- ‘Star Trek: Discovery’ unmasks the time-traveling Red Angel Thursday 8:30 PM
- Everyone is making memes of Meghan McCain saying ‘my father’ on loop Thursday 8:11 PM
- Irony of Georgia’s sperm-reporting bill flies by anti-abortion advocates Thursday 7:11 PM
- Sex scandals are consuming the K-pop industry Thursday 5:44 PM
- Trump supporters are abandoning Fox News over network’s latest hire Thursday 5:20 PM
- QAnon is attacking a random woman in a disturbing and dangerous way Thursday 4:59 PM
- Google celebrates Bach with AI-powered, music-making doodle Thursday 4:53 PM
- RIP: The best free trial in all of streaming entertainment Thursday 2:19 PM
- Which ‘Florida Man’ are you? Thursday 1:06 PM
- Hundreds of millions of Facebook passwords were accessible to employees Thursday 12:55 PM
- ‘Bitch I’m Bella Thorne’ morphs into TikTok dyslexia meme Thursday 12:17 PM
- Marvel is auctioning props and costumes from Netflix’s ‘Defenders’ franchise Thursday 12:12 PM
- Net neutrality advocates plan online watch party for the ‘Save the Internet’ Act Thursday 12:01 PM
- Tim Cook turns his iPad meme into an AirPod meme Thursday 11:46 AM
- Auschwitz Memorial asks visitors to stop taking playful photos at Holocaust site Thursday 11:33 AM
Perhaps only human flaggers can help.
According to Motherboard, YouTube videos made by Nazi groups have been left on the platform for months and, in some cases, years. But YouTube was much quicker to delete the content of Islamic extremists. Oftentimes, those videos would be taken down within hours of them being uploaded.
Late last month, YouTube said it wouldn’t censor white nationalist channels like Atomwaffen—which has been implicated in five murders in the last 10 months—or the Traditionalist Worker Party, despite the fact YouTube’s terms of service proclaim that it will ban “content that promotes violence against or has the primary purpose of inciting hatred against individuals or groups based on certain attributes, such as: race or ethnic origin, religion, disability, gender, age, veteran status, sexual orientation/gender identity.”
Since then, YouTube took action to delete the Atomwaffen channel. But Motherboard reported that copies of the group’s videos still exist on the site.
Google, which owns YouTube, said last year it would “increas[e] our use of technology” and find capable human flaggers to fight terrorism online.
“We tightened our policies on what content can appear on our platform, or earn revenue for creators,” YouTube said in a blog post in December. “We increased our enforcement teams. And we invested in powerful new machine learning technology to scale the efforts of our human moderators to take down videos and comments that violate our policies … 98 percent of the videos we remove for violent extremism are flagged by our machine-learning algorithms.”

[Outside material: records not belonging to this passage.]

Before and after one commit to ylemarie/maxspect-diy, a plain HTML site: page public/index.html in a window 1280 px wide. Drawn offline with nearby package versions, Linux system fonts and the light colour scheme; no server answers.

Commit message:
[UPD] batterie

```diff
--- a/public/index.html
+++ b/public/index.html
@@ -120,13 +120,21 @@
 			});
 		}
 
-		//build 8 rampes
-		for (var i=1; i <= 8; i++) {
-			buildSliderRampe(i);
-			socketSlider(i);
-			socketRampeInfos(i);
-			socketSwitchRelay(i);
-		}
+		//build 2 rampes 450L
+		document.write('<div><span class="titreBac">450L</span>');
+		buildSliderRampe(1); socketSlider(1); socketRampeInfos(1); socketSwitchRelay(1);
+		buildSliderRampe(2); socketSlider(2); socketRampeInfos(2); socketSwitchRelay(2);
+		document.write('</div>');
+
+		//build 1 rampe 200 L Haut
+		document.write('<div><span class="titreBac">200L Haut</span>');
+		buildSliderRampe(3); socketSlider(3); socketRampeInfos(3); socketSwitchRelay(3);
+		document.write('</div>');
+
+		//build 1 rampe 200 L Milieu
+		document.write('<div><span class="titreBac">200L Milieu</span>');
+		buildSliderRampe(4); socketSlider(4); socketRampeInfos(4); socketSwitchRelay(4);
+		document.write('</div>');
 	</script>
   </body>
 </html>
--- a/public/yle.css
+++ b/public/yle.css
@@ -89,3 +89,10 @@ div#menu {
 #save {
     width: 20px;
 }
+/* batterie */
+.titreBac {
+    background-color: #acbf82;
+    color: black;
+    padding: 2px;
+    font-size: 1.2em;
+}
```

While that appears to be working for pro-ISIS content, YouTube needs more help in determining whether pro-Nazi videos are actually hate speech and should be removed from the platform.

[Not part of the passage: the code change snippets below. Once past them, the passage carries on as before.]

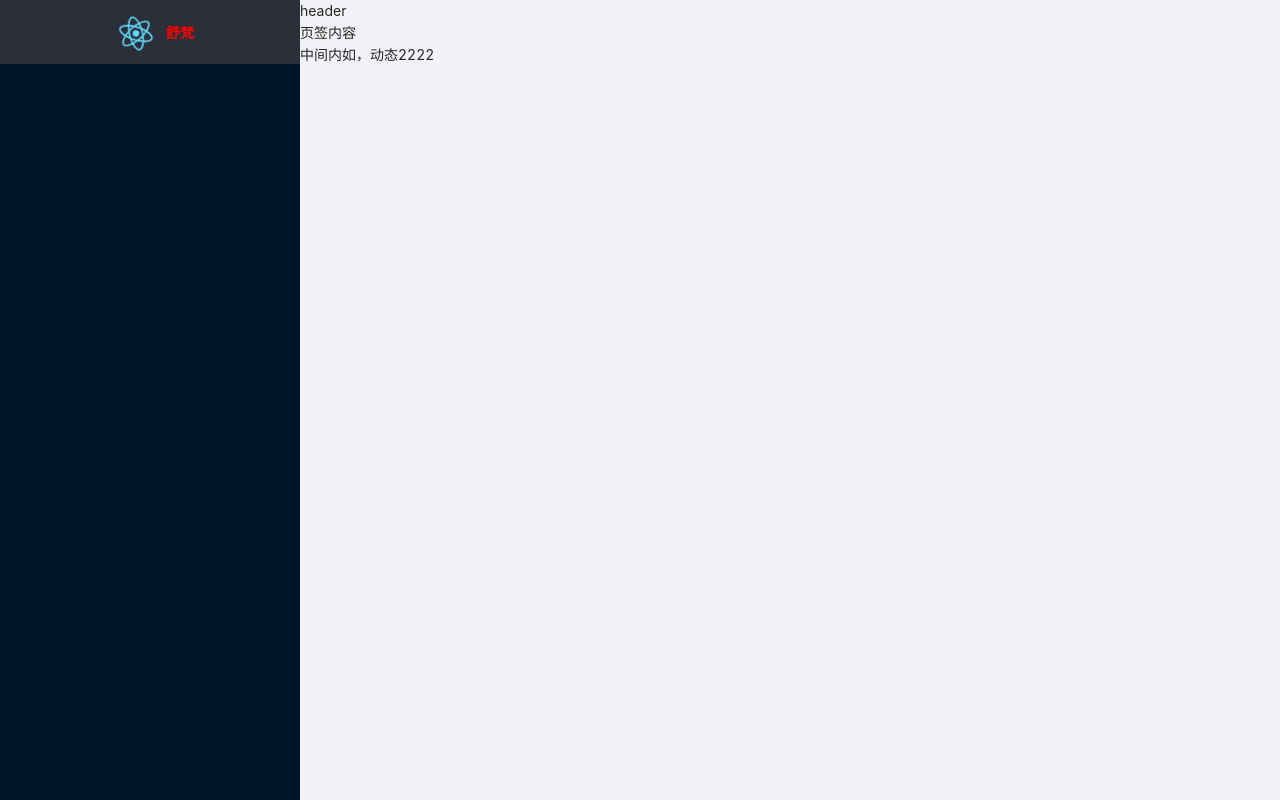
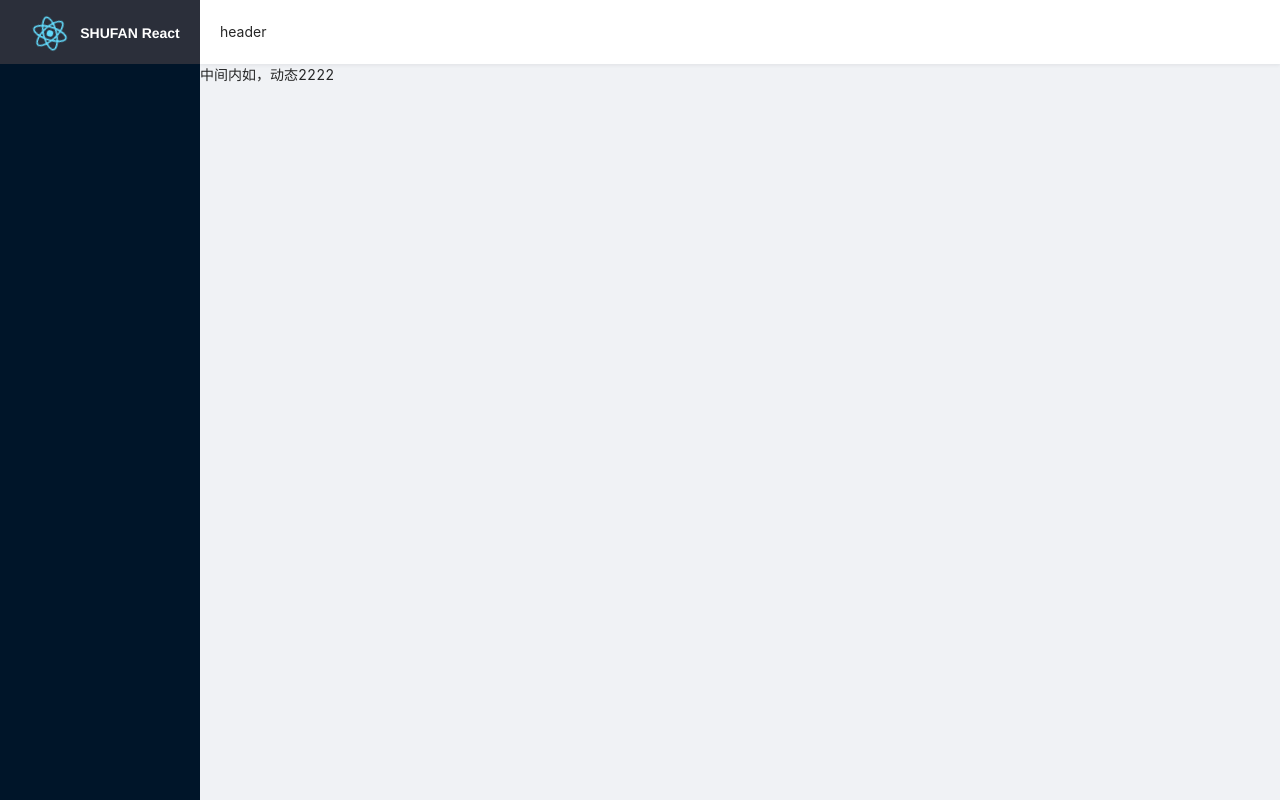
Before and after one commit to shufan100/react-antd-project, a React (Create React App) app: page / in a window 1280 px wide. Built offline with nearby package versions, Linux system fonts and the light colour scheme.

Commit message:
初步整理整体架构

```diff
--- a/config-overrides.js
+++ b/config-overrides.js
@@ -1,7 +1,7 @@
 const {
   override,
-  fixBabelImports,
-  addLessLoader,
+  // fixBabelImports,
+  // addLessLoader,
   addWebpackAlias,
 } = require('customize-cra');
 const path = require('path');
@@ -40,6 +40,4 @@ module.exports = override(
   addWebpackAlias({
     '@': resolve('src'),
   }),
-//   addCustomize()
-// addLessLoader()
 );
--- a/src/views/layout/Content/index.jsx
+++ b/src/views/layout/Content/index.jsx
@@ -1,17 +1,19 @@
 import React, { Component } from 'react';
-class Content extends Component {
+import { Layout } from 'antd';
+const { Content } = Layout;
+class LayoutContent extends Component {
   constructor(props) {
     super(props);
     this.state = {};
   }
   render() {
     return (
-      <div>
+      <Content>
         中间内如，动态
         <span>2222</span>
-      </div>
+      </Content>
     );
   }
 }
 
-export default Content;
+export default LayoutContent;
--- a/src/views/layout/Header/index.jsx
+++ b/src/views/layout/Header/index.jsx
@@ -1,12 +1,27 @@
 import React, { Component } from 'react';
-class Header extends Component {
+import { Layout } from 'antd';
+import './index.scss';
+
+const { Header } = Layout;
+// import { Icon } from 'antd';
+
+// import { StarOutlined, StarFilled, StarTwoTone } from '@ant-design/icons';
+class LayoutHeader extends Component {
   constructor(props) {
     super(props);
     this.state = {};
   }
   render() {
-    return <div>header</div>;
+    return (
+      <Header>
+        header
+        {/* <Icon style={{ color: 'rgba(0,0,0,.3)' }} type="caret-down" /> */}
+        {/* <StarOutlined style={{ fontSize: '16px', color: '#08c' }} />
+        <StarFilled />
+        <StarTwoTone twoToneColor="#eb2f96" /> */}
+      </Header>
+    );
   }
 }
 
-export default Header;
+export default LayoutHeader;
--- /dev/null
+++ b/src/views/layout/Header/index.scss
@@ -0,0 +1,5 @@
+.ant-layout-header{
+  padding: 0 20px !important;
+  background: #fff !important;
+  box-shadow: 0 1px 4px rgba(0, 21, 41, 0.08);
+}
--- a/src/views/layout/Sider/Logo/index.jsx
+++ b/src/views/layout/Sider/Logo/index.jsx
@@ -1,14 +1,11 @@
 import React from 'react';
 import logo from '@/assets/images/logo.svg';
 import './index.scss';
-import { Slider, Button } from 'antd';
 
 const Logo = () => (
   <div className="sidebar-logo-container">
     <img src={logo} className="sidebar-logo" alt="logo" />
-    <h1 className="sidebar-title">舒梵</h1>
-    <Slider defaultValue={30} disabled={false} />
-    <Button type="primary">Button</Button>
+    <h1 className="sidebar-title">SHUFAN React</h1>
   </div>
 );
 export default Logo;
--- a/src/views/layout/Sider/Logo/index.scss
+++ b/src/views/layout/Sider/Logo/index.scss
@@ -17,16 +17,12 @@
     display: inline-block;
     margin: 0;
     color: #fff;
-    color: red;
     font-weight: 600;
     line-height: 50px;
     font-size: 14px;
     font-family: Avenir, Helvetica Neue, Arial, Helvetica, sans-serif;
     vertical-align: middle;
   }
-}
-.sidebar-title{
-  color: red !important;
 }
 
 @keyframes sidebar-logo-spin {
--- a/src/views/layout/Sider/index.jsx
+++ b/src/views/layout/Sider/index.jsx
@@ -14,7 +14,7 @@ class LayoutSider extends Component {
         collapsible
         collapsed={false}
         trigger={null}
-        width="300px"
+        width={200}
         style={{ zIndex: '10' }}
         // eslint-disable-next-line react/jsx-closing-bracket-location
       >
--- a/src/views/layout/index.jsx
+++ b/src/views/layout/index.jsx
@@ -2,7 +2,7 @@ import React, { Component } from 'react';
 import { Layout } from 'antd';
 import Header from './Header';
 import Sider from './Sider';
-import Tags from './Tags';
+// import Tags from './Tags';
 import Content from './Content';
 class Home extends Component {
   constructor(props) {
@@ -15,7 +15,7 @@ class Home extends Component {
         <Sider />
         <Layout>
           <Header />
-          <Tags />
+          {/* <Tags /> */}
           <Content />
         </Layout>
       </Layout>
```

“The hard part is actually joining that up with a sort-of context in order to make a judgment on whether the image that you’re looking at is being used for a white supremacist purpose or not,” ex-NSA hacker Emily Crose told Motherboard.
Perhaps that will be the job of the more than 10,000 human flaggers YouTube said it will employ in 2018.
Click here to read Motherboard’s entire report.
Josh Katzowitz is a staff writer at the Daily Dot specializing in YouTube and boxing. His work has appeared in the New York Times, Wall Street Journal, Washington Post, and Los Angeles Times. A longtime sports writer, he's covered the NFL for CBSSports.com and boxing for Forbes. His work has been noted twice in the Best American Sports Writing book series.